Fluff. Ok, maybe my first reaction to covering Nintendo’s attempt at PAX Prime to set a Guinness World Record for Most People Blowing a Chewing Gum Bubble Simultaneously was that it was a fluff PR piece. But really, after watching it, not so much.
I can appreciate such an event because it’s all about passion. To get people to show up to set a record is about knowing your market and honoring peoples’ passion and dedication to product. The passion for Kirby is still there, 20 years after the brand began. Kirby, the lovable pink-ball character from Nintendo, still brings ‘em out.
It was about the grandmother that was there with her 12 year old granddaughter. Both blowing bubbles to set the record, a shared passion for video games and Nintendo’s iconic character. The crowd was full of such stories.
From a marketing perspective, this generation-spanning-call-out was indicative of the retro-love for the character and for the future of video games. It worked.
Fluff or not, the record is officially in the books. Over 600 people queued up to become part of the attempt, many waiting in line over 2 hours for the 2 p.m. run at the record. Lots of other PAX Prime stuff was going on. Swag was everywhere.
But Kirby-Nintendo fanatics showed up. Their reward, a swag bag celebrating Kirby’s 20th Anniversary and the September 16th launch of Kirby’s Dream Collection: Special Edition for Wii, and, of course a share of the World Record.

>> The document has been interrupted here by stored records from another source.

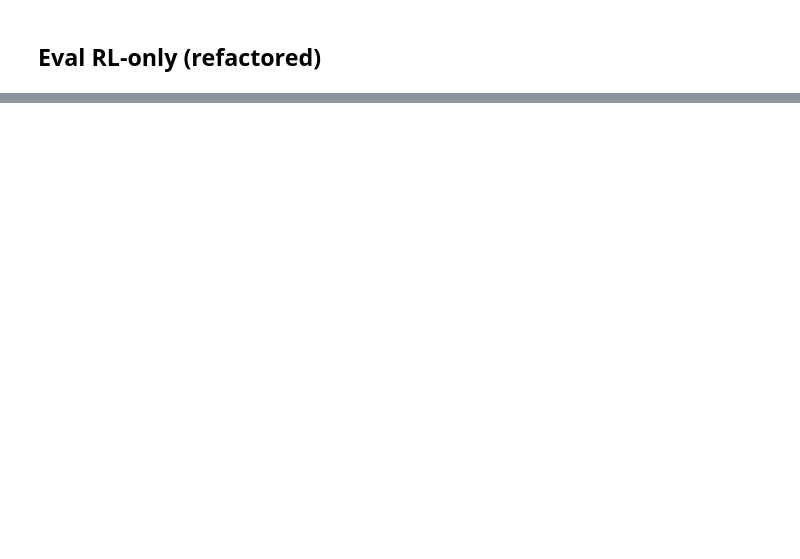
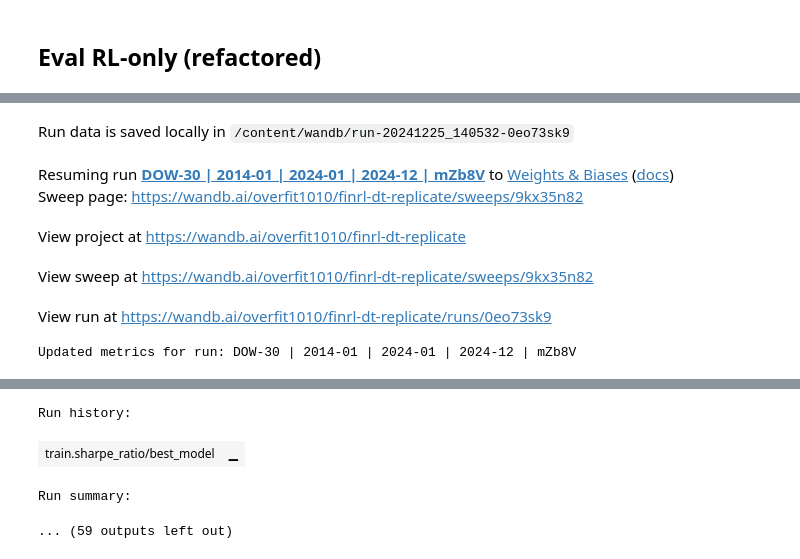
Before and after one commit to tony-pitchblack/finrl-dt, a Jupyter notebook: finrl_dt_replicate_eval.ipynb, the cells around one changed output, grey strips where cells are left out. Cells and saved outputs as stored; diff of their text form; code cells hidden in the pictures; blank space fills up the shorter version.

```diff
--- a/finrl_dt_replicate_eval.ipynb
+++ b/finrl_dt_replicate_eval.ipynb
@@ -565,22 +600,29 @@ def log_plot_as_artifact(fig, artifact_name, artifact_type="plot", filename="plo
 
 def run_prediction_and_log_metrics(run_id):
     with wandb.init(project=PROJECT, entity=ENTITY, id=run_id, resume='must'):
+        download_artifacts(run_id)
+        train, trade = load_data()
+
         config = wandb.run.config
 
-        e_trade_gym = init_env(config)
+        e_trade_gym = init_env(trade, config)
         result = get_predictions(e_trade_gym, config)
-        result = add_djia_test(result)
+        result = add_djia_test(trade, result, config)
         metrics_df, metrics_summary_df, experiment_stats = calculate_metrics(result)
         log_test_metrics(metrics_summary_df)
         fig = plot_results(result, experiment_stats)
-        log_plot_as_artifact(fig, artifact_name="performance_comparison_DRL_agents", artifact_type="plot", filename="performance_comparison_DRL_agents.png")
+        log_plot_as_artifact(fig, artifact_name_prefix="performance_comparison_DRL_agents", artifact_type="plot")
 
 # run_prediction_and_log_metrics(RUN_ID)
 # %%
 from tqdm.notebook import tqdm
 
+sweep_id = '9bn7j535'
+sweep_id = SWEEP_ID
+
+##################
+
 api = wandb.Api()
-sweep_id = 'mkhq30nx'
 sweep = api.sweep(f'{ENTITY}/{PROJECT}/{sweep_id}')
 
 for run in tqdm(sweep.runs):
@@ -604,0 +672,54 @@ Run summary:
+# %%
+#@title rename_metrics_in_sweep
+import wandb
+
+def rename_metrics_in_sweep(sweep_id, metric_rename_map):
+    """
+    Rename metrics in all runs of a given sweep.
+
+    Parameters:
+        sweep_id (str): The ID of the sweep.
+        metric_rename_map (dict): A dictionary where keys are old metric names and values are the new names.
+    """
+    api = wandb.Api()
+    sweep = api.sweep(f"{ENTITY}/{PROJECT}/{sweep_id}")
+
+    for run in sweep.runs:
+        try:
+            # Activate the run with context manager
+            with wandb.init(id=run.id, project=PROJECT, entity=ENTITY, resume="allow"):
+                # Get the run's summary
+                summary = run.summary
+
+                # Rename metrics based on the provided mapping
+                for old_metric, new_metric in metric_rename_map.items():
+                    if old_metric in summary:
+                        # Convert the metric to float if possible
+                        try:
+                            metric_value = float(summary[old_metric])
+                        except ValueError:
+                            metric_value = summary[old_metric]  # Keep the value if it's not convertible to float
+
+                        # Log the renamed metric to the current run
+                        wandb.log({new_metric: metric_value})
+
+                # Save the updated metrics
+                print(f"Updated metrics for run: {run.name}")
+        except Exception as e:
+            print(f"Failed to update run {run.name}: {e}")
+
+# metric_rename_map = {
+#     "max_sharpe_ratio": "train.sharpe_ratio/best_model",
+#     "max_sharpe_ratio_model": "train.best_model_name"
+# }
+
+metric_rename_map = {
+    "test.sharpe_ratio/best_model": "test/sharpe_ratio/best_model",
+    "test.best_model_name": "test/best_model_name",
+    "test.cum_return/best_model": "test/cum_return/best_model",
+    "test.ann_return/best_model": "test/ann_return/best_model",
+    "test.mdd/best_model": "test/mdd/best_model"
+}
+
+rename_metrics_in_sweep(sweep_id=SWEEP_ID, metric_rename_map=metric_rename_map)
+# %% [output]
@@ -604,0 +732,7 @@ Run summary:
+Run data is saved locally in /content/wandb/run-20241225_140532-0eo73sk9
+Resuming run DOW-30 | 2014-01 | 2024-01 | 2024-12 | mZb8V to Weights & Biases (docs)
+Sweep page: https://wandb.ai/overfit1010/finrl-dt-replicate/sweeps/9kx35n82
+View project at https://wandb.ai/overfit1010/finrl-dt-replicate
+View sweep at https://wandb.ai/overfit1010/finrl-dt-replicate/sweeps/9kx35n82
+View run at https://wandb.ai/overfit1010/finrl-dt-replicate/runs/0eo73sk9
+Updated metrics for run: DOW-30 | 2014-01 | 2024-01 | 2024-12 | mZb8V
@@ -604,0 +740,4 @@ Run summary:
+Run history:
+| train.sharpe_ratio/best_model | ▁ |
+Run summary:
+... (59 outputs left out)
```
Also changed, not shown: parts of 21 cells of this notebook.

Overseeing the attempt was an official from the Guinness Book of World Records, as well as Kirby.
Kirby, the bubble-shaped hero of Nintendo and inspiration for the bubble-record quest, rallied the crowd of pink T-shirts going for the mark. Just in case you forgot how to blow a bubble, a five-step pink flow chart was provided along with enough bubble-gum for practice in prep for the record attempt. The extra gum was essential, as many needed the practice and warm-up to get their psych on before the record attempt.

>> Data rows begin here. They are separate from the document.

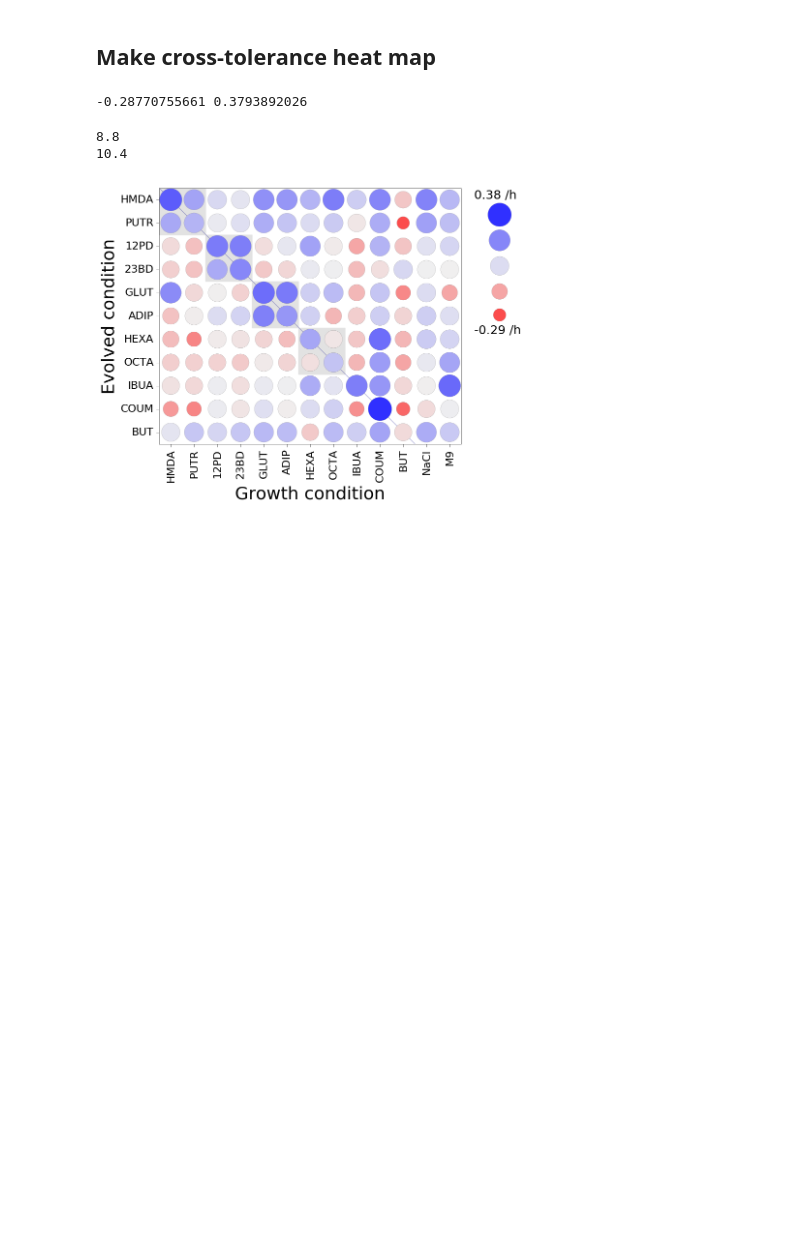
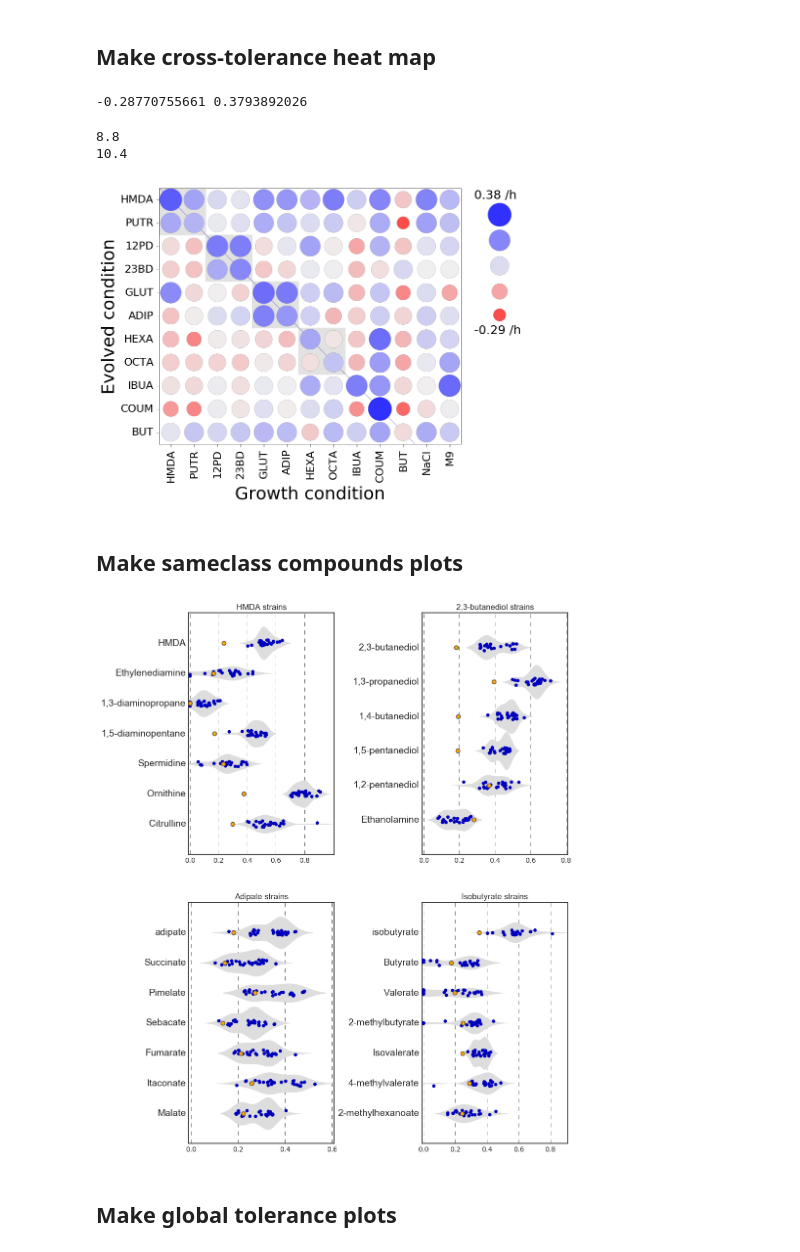
Before and after one commit to biosustain/chemical-tolerance-supplementary, a Jupyter notebook: Notebooks/F3 - Make growth summary figures.ipynb, the cells around one changed output. Saved outputs shown, nothing was run; the diff lists cells and outputs as text; code cells hidden in the pictures; blank space fills up the shorter version.

```diff
--- a/Notebooks/F3 - Make growth summary figures.ipynb
+++ b/Notebooks/F3 - Make growth summary figures.ipynb
@@ -349,3 +351,67 @@ plt.show()
 8.8
 10.4
 [figure]
+# %% [markdown]
+## Make sameclass compounds plots
+# %%
+plt.style.use("seaborn-white")
+
+fig = plt.figure(figsize=[10, 14])
+
+compounds = {
+    "HMDA": "HMDA",
+    "23BD": "2,3-butanediol",
+    "ADIP": "Adipate",
+    "IBUA": "Isobutyrate"
+}
+
+xmin = -0.01
+dif = 0.01
+
+for i, c in enumerate(["HMDA", "23BD", "ADIP", "IBUA"]):
+    plt.subplot(2, 2, i+1)
+
+    plot_df = pd.read_csv("../Data/Growth_data/Sameclass-compounds/" + c + ".csv", index_col=0)
+    plot_df.index.name = "strain"
+    mg_df = plot_df[plot_df.index == "MG1655"]
+    plot_df = plot_df[plot_df.index != "MG1655"]
+    plot_df = pd.melt(plot_df.reset_index(), id_vars="strain")
+    sbn.violinplot(
+        y="variable", x="value", data=plot_df, orient="h", inner=None, color="#dddddd",
+        linewidth=0, width=1.1
+    )
+
+    sbn.stripplot(
+        y="variable", x="value", data=plot_df, orient="h", color="#0000bb",
+        linewidth=0, size=5
+    )
+
+    sbn.swarmplot(
+        y="variable", x="value", data=pd.melt(mg_df.reset_index(), id_vars="strain"),
+        color="orange", linewidth=1, size=6
+    )
+    plt.xlabel("")
+    plt.ylabel("")
+    plt.grid(axis="x", linestyle="--", color="#333333")
+    plt.ylim([len(set(plot_df["variable"])), -1])
+    plt.xticks([0, 0.2, 0.4, 0.6, 0.8])
+    if c == "HMDA":
+        plt.xlim([xmin, 1+dif])
+    elif c == "23BD":
+        plt.xlim([xmin, 0.8+dif])
+    elif c == "ADIP":
+        plt.xlim([xmin, 0.6+dif])
+    elif c == "IBUA":
+        plt.xlim([xmin, 0.9+dif])
+    else:
+        raise RuntimeError()
+
+
+    plt.title(compounds[c] + " strains")
+    plt.yticks(fontsize=14)
+
+plt.subplots_adjust(wspace=0.6)
+# %% [output]
+[figure, added]
+# %% [markdown]
+## Make global tolerance plots
```
Also changed, not shown: parts of 4 cells of this notebook, 14 other files.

The rules for the record required bubble blowing begin at a signal, bubbles held intact for at least 30 seconds, with popped or deflated bubbles disqualified from the final tally. On the mark, bubbles were blown, held, and counted. It took a while, but no second attempt was needed. The official result—a new World Record of 536, easily beating the old record of 304.
Fluff? Nah. Marketing success? Yeah. Fun? Straight on, true.

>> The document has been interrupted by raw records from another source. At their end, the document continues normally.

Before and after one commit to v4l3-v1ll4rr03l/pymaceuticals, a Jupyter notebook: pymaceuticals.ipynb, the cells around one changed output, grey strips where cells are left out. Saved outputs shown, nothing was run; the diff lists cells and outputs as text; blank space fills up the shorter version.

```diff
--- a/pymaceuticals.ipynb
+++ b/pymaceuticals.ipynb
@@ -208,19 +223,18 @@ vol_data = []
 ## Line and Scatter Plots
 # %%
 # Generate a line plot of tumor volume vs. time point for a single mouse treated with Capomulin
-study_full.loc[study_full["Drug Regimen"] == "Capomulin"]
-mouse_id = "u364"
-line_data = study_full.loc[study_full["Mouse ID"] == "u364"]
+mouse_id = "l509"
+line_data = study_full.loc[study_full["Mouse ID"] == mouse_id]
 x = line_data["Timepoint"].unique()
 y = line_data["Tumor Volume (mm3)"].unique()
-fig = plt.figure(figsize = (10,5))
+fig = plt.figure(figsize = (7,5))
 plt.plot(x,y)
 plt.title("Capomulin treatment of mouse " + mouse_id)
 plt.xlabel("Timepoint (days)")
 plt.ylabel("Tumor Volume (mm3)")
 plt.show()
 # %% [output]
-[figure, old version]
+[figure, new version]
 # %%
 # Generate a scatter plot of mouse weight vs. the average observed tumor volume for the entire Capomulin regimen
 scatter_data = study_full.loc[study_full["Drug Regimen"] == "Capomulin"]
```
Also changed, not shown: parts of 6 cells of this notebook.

Jamie Larsen is Seattle-based educational technologist, writer, and developer of science-infested games and curriculum.